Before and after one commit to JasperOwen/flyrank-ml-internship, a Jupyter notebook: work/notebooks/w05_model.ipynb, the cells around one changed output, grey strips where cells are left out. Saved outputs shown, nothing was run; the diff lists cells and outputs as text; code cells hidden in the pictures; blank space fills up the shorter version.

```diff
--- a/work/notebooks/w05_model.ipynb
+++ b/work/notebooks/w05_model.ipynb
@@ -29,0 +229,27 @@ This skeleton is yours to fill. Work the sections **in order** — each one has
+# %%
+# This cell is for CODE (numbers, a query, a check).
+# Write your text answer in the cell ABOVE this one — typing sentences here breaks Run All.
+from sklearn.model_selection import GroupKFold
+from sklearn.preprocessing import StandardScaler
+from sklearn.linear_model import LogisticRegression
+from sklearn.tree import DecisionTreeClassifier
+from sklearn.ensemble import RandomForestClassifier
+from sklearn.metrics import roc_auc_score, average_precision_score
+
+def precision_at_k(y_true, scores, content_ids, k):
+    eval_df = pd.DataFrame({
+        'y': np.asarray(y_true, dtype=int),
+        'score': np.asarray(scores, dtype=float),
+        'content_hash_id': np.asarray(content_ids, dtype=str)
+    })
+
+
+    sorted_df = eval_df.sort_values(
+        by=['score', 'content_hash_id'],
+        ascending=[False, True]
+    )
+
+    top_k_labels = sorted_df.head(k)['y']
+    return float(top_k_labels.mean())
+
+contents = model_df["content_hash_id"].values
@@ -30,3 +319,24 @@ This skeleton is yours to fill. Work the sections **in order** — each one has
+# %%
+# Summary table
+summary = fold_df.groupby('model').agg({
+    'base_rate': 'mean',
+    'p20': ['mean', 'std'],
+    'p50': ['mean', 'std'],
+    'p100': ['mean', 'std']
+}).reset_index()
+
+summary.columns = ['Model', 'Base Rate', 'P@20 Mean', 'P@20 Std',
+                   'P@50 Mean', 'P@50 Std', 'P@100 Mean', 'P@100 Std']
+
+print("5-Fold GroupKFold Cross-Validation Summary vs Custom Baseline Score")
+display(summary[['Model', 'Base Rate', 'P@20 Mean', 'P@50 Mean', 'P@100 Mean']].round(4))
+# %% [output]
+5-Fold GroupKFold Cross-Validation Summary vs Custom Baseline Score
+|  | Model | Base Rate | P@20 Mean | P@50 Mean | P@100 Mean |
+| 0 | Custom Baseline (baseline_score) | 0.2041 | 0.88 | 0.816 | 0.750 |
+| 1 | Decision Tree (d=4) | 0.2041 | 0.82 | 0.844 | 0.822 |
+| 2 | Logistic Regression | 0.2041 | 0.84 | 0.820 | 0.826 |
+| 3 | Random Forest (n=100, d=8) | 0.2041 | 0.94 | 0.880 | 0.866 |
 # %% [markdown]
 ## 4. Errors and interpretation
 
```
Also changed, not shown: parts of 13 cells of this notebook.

Action item
Take each line above that holds the string "import" and copy it.

Solved problem
+from sklearn.model_selection import GroupKFold
+from sklearn.preprocessing import StandardScaler
+from sklearn.linear_model import LogisticRegression
+from sklearn.tree import DecisionTreeClassifier
+from sklearn.ensemble import RandomForestClassifier
+from sklearn.metrics import roc_auc_score, average_precision_score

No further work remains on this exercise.